_Directions_:
Find the word "report" in the listing; pull out each line holding it.

_Data to use_:
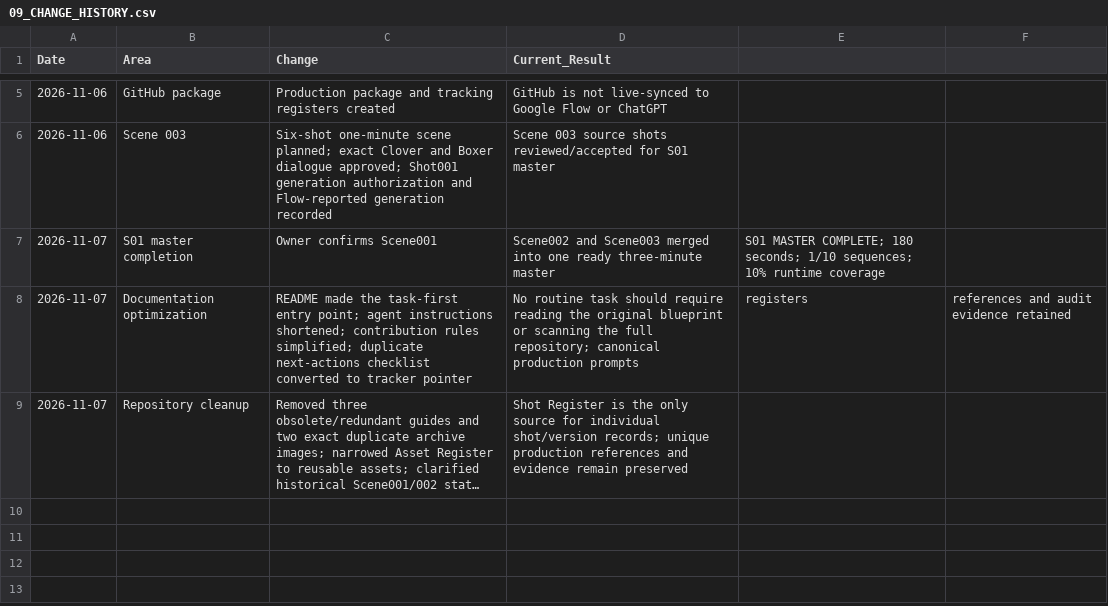
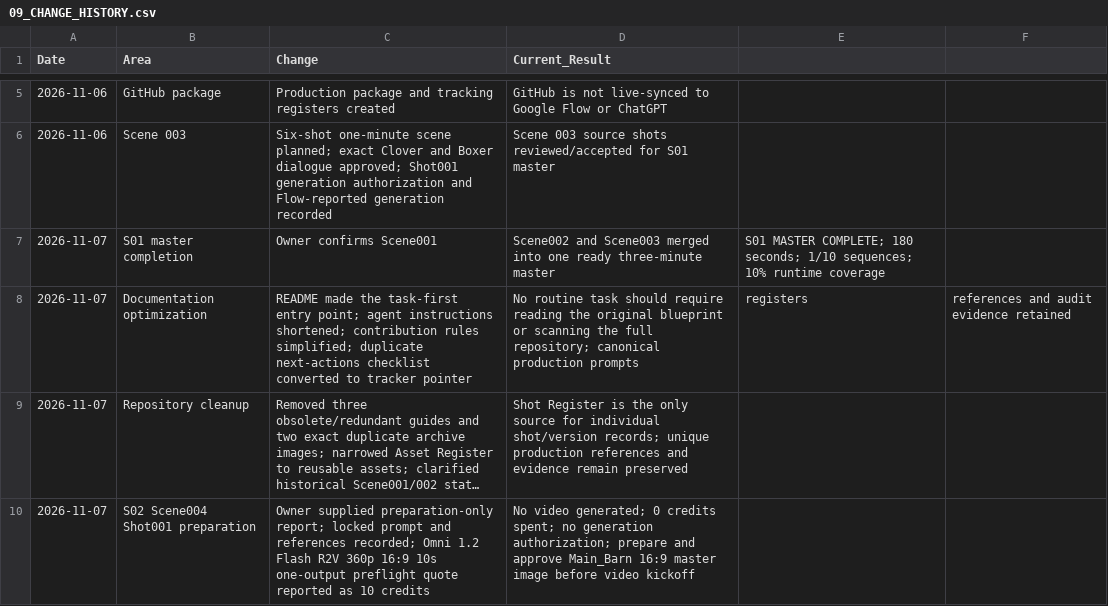
Before and after one commit to a-kabeer/Animal-Farm-The-Price-of-Power, a CSV file: 00_FILM_BIBLE/PRODUCTION_TRACKING/09_CHANGE_HISTORY.csv, drawn as a sheet; only a part is shown, gaps mark what is left out; long unchanged cells end in …; the diff names each change by its address in the sheet, - before the commit and + after, or states it on an @@ line.

Commit message:
Log S02 Shot001 preparation-only report

```diff
--- a/00_FILM_BIBLE/PRODUCTION_TRACKING/09_CHANGE_HISTORY.csv
+++ b/00_FILM_BIBLE/PRODUCTION_TRACKING/09_CHANGE_HISTORY.csv
+row 10: 2026-11-07 | S02 Scene004 Shot001 preparation | Owner supplied preparation-only report; locked prompt and references recorded; Omni 1.2 Flash R2V 360p 16:9 10s one-output preflight quote reported as 10 credits | No video generated; 0 credits spent; no generation authorization; prepare and approve Main_Barn 16:9 master image before video kickoff
```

_Output below_:
Log S02 Shot001 preparation-only report
+row 10: 2026-11-07 | S02 Scene004 Shot001 preparation | Owner supplied preparation-only report; locked prompt and references recorded; Omni 1.2 Flash R2V 360p 16:9 10s one-output preflight quote reported as 10 credits | No video generated; 0 credits spent; no generation authorization; prepare and approve Main_Barn 16:9 master image before video kickoff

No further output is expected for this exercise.